Two commercially produced growth media made of light, low humified sphagnum peat, were used to determine how filling into containers affects the particle size distribution and water retention characteristics of peat. It was shown that the filling procedure used broke up the peat particles, resulting in a significant increase in the proportion of particles < 1 mm (g·g-1). Due to the increased proportion of fine particles, the water retention of the peat media increased under wet conditions (-0.1 kPa matric potential), while the air-filled porosity decreased to nearly 0. Also, at matric potentials lower than -0.1 kPa, the reduction in air-filled porosity may restrict aeration and availability of oxygen to roots, thus reducing growth of plants.

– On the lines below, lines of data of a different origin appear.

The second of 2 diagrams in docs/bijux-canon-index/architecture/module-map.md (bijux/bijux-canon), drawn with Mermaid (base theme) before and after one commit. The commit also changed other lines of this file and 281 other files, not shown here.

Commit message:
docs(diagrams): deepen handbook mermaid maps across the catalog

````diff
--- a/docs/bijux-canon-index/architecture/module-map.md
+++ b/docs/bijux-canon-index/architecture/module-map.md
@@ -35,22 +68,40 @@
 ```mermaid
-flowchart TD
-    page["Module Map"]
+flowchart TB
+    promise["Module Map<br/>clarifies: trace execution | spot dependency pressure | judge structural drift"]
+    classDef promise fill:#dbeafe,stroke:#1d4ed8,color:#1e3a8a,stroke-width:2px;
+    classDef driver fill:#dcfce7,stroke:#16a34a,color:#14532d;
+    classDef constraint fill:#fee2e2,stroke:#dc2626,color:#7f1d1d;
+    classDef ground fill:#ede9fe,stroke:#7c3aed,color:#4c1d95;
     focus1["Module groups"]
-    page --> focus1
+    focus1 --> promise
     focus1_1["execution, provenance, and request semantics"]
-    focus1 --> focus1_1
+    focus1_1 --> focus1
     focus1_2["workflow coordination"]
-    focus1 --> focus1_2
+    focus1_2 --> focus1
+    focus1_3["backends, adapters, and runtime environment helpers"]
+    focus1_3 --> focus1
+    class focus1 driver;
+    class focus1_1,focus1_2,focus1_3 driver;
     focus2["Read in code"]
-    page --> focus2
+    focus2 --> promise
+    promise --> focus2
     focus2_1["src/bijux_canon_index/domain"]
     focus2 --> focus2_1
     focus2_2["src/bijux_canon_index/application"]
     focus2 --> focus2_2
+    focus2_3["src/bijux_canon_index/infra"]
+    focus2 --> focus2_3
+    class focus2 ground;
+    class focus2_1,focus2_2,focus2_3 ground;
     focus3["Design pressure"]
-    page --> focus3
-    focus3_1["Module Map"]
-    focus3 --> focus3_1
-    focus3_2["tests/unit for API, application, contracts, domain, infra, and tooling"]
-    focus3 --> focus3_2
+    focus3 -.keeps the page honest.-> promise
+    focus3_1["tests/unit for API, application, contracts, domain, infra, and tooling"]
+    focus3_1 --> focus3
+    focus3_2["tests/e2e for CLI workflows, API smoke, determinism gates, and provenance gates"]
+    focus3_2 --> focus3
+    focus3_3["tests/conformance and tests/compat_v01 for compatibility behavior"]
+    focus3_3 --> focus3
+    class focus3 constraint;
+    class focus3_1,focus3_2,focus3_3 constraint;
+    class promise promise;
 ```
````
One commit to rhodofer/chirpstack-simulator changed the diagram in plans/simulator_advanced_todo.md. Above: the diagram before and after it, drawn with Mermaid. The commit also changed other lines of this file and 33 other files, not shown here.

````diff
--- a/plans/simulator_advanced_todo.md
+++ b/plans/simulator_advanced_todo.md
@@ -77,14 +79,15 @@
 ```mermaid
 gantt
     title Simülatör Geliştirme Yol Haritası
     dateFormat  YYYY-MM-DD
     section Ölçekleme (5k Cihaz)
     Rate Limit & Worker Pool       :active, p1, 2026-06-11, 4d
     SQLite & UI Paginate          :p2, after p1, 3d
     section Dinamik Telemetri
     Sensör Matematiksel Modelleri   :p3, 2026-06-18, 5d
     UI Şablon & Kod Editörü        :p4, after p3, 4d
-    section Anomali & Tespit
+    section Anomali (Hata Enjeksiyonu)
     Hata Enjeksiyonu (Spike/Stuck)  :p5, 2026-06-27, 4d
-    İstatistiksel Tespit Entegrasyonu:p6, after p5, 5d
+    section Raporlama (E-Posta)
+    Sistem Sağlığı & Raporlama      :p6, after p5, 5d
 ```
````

If the inline PDF is not rendering correctly, you can download the PDF file here.